notpetelambert t1_ixroc86 wrote

I'm referencing the excellent book and TV series The Expanse. It's semi-hard sci-fi, set in the nearish future of our solar system, where there's a growing conflict over the resources of the asteroid belt and outer planets... Earth and Mars are in a murky cold war with each other, and a third faction- the microgravity-native Belters- are beginning to forge their own new society, in the outer reaches of the system.

The reference is a bit spoiler-y for book and season 2... >!When one of the Martian moons gets blown up, a main crew character "fixes" the Martian flag by turning its depiction of Phobos into a bunch of dots. Predictably, this pisses off the Martians.!<


notpetelambert t1_iscm6dd wrote

Reply to comment by potpro in Nikita from the top rope by westondeboer

Many if not most zoo animals are not capable of returning to the wild. Either they were born in captivity, or they have an injury or disease that would mean they would not survive their natural environment. It can be sad to see an animal in captivity, but releasing an unfit animal into the wild is probably more cruel than allowing them to survive in captivity.

That said, not all zoos provide adequate environment, diet, healthcare, and enrichment for their animals, so it's important to do your research and learn what animals need to thrive, so you can make an educated judgement.

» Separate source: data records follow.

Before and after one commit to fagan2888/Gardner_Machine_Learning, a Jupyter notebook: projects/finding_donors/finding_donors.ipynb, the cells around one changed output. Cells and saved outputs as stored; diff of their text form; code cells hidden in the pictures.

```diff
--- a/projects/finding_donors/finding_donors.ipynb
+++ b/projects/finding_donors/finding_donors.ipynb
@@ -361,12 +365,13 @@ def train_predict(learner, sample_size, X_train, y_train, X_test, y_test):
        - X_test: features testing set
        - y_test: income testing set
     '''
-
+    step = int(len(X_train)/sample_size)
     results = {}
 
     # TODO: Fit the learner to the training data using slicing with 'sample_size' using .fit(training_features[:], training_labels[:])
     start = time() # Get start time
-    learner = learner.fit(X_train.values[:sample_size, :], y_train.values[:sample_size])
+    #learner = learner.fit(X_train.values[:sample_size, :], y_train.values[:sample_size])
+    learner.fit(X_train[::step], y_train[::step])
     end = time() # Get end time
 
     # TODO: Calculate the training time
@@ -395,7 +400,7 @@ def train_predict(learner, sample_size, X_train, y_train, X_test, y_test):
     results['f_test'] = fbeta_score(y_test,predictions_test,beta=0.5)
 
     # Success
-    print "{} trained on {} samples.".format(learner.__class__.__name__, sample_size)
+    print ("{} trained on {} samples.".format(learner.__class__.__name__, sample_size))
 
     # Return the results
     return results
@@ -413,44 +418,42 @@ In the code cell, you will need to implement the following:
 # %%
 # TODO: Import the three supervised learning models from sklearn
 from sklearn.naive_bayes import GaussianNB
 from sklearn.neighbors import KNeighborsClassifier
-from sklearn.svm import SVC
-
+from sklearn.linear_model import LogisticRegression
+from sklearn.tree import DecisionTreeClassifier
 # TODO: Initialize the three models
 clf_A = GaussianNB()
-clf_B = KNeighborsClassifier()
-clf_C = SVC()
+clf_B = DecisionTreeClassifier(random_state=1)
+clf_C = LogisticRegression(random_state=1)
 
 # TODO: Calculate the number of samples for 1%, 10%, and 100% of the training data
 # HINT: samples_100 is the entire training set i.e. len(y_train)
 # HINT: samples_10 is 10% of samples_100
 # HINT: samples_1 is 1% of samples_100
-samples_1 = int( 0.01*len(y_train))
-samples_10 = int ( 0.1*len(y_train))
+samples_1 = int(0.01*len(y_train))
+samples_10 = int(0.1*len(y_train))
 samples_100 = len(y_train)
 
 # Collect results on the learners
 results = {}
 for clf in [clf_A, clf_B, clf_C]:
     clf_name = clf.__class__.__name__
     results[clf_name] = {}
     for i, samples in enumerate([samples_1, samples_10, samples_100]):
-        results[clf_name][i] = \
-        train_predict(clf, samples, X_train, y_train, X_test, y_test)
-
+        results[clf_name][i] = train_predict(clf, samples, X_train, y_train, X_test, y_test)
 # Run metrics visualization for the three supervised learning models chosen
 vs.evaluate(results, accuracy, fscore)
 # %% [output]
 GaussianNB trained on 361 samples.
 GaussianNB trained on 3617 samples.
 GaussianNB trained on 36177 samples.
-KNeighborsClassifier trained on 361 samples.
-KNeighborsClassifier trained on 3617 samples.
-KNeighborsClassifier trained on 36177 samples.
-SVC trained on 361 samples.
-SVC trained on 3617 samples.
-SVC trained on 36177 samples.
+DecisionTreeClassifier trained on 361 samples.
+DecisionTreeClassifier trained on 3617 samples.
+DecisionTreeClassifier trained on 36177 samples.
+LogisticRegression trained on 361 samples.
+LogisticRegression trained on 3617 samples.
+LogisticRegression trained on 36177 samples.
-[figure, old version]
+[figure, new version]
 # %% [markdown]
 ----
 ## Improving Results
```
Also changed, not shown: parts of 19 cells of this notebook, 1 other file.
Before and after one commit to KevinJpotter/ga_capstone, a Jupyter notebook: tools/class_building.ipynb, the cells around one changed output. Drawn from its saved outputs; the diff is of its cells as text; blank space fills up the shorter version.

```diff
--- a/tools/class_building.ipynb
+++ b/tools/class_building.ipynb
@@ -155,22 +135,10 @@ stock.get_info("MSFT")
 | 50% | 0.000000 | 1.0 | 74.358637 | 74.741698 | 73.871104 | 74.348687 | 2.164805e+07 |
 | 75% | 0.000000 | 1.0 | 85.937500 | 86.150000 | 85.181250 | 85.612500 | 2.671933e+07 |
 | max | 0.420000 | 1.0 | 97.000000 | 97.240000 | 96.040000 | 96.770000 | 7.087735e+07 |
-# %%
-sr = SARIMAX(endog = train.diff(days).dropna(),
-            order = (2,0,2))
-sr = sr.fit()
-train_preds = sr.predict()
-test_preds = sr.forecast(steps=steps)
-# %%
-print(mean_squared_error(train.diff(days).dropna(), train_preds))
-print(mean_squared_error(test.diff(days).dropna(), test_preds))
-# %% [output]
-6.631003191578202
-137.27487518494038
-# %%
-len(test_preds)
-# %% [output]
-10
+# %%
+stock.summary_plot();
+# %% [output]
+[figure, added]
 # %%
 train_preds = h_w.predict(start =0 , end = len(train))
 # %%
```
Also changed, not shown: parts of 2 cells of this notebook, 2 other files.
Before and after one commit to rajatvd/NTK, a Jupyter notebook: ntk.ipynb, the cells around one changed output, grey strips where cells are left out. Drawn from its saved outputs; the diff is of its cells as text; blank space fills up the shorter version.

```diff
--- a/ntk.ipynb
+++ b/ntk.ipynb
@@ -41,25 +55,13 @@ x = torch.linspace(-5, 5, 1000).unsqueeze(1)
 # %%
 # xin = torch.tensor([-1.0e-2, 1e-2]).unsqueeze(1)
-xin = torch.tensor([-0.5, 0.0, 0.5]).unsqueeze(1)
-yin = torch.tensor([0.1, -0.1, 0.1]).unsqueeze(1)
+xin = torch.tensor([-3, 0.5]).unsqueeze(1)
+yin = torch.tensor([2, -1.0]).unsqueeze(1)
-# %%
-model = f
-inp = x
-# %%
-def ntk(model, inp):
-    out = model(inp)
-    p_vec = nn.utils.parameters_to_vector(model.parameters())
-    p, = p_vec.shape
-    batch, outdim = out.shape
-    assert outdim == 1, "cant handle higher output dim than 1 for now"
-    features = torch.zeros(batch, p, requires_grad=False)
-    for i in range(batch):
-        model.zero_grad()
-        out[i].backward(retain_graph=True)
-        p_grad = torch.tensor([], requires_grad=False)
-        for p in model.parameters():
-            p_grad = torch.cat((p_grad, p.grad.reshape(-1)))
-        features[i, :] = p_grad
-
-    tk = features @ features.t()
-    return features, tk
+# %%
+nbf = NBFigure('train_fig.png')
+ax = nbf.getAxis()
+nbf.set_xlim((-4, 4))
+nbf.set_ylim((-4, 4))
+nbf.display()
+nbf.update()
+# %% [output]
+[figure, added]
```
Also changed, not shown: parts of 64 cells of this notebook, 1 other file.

On the other hand, zoos are an excellent tool for keeping critically endangered species alive and reintroducing them to the environment! I recently visited the Santa Barbara zoo, where they had a large California Condor exhibit. The condors there were flightless due to injuries or deformations, but they and some other captive condors at other locations were able to produce offspring- that were then released into the wild, helping to bolster their near-extinct population.